■ What is required ■
Your answer must restate each entry below word for word, with no pictures in it.

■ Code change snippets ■

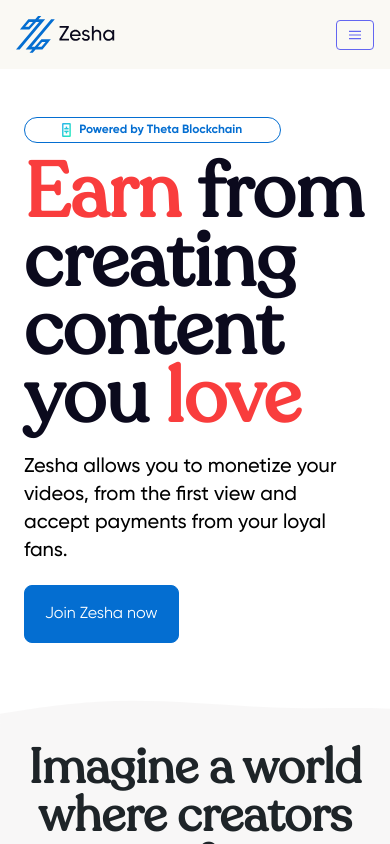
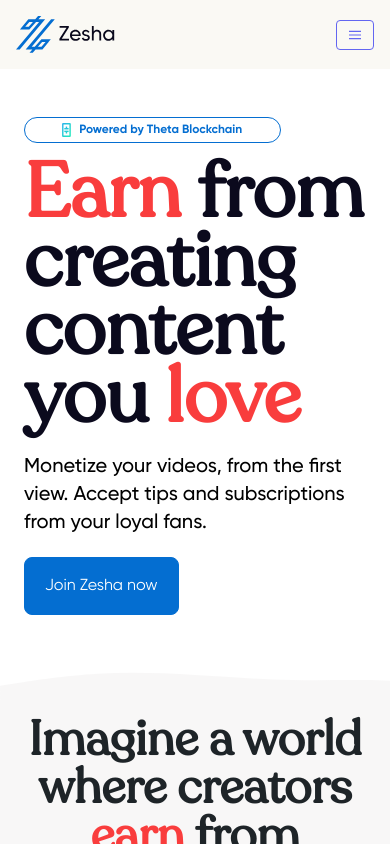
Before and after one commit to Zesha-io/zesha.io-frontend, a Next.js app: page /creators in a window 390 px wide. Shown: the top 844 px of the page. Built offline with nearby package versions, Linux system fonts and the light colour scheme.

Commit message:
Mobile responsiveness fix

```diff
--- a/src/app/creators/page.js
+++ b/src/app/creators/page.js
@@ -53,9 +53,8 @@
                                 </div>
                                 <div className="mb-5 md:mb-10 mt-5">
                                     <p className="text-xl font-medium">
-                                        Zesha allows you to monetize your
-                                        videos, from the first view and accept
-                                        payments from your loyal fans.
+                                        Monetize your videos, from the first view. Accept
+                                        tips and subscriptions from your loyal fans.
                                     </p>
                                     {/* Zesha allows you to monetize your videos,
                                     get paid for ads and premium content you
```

■ Task output ■
Before and after one commit to Zesha-io/zesha.io-frontend, a Next.js app: page /creators in a window 390 px wide. Shown: the top 844 px of the page. Built offline with nearby package versions, Linux system fonts and the light colour scheme.

Commit message:
Mobile responsiveness fix

```diff
--- a/src/app/creators/page.js
+++ b/src/app/creators/page.js
@@ -53,9 +53,8 @@
                                 </div>
                                 <div className="mb-5 md:mb-10 mt-5">
                                     <p className="text-xl font-medium">
-                                        Zesha allows you to monetize your
-                                        videos, from the first view and accept
-                                        payments from your loyal fans.
+                                        Monetize your videos, from the first view. Accept
+                                        tips and subscriptions from your loyal fans.
                                     </p>
                                     {/* Zesha allows you to monetize your videos,
                                     get paid for ads and premium content you
```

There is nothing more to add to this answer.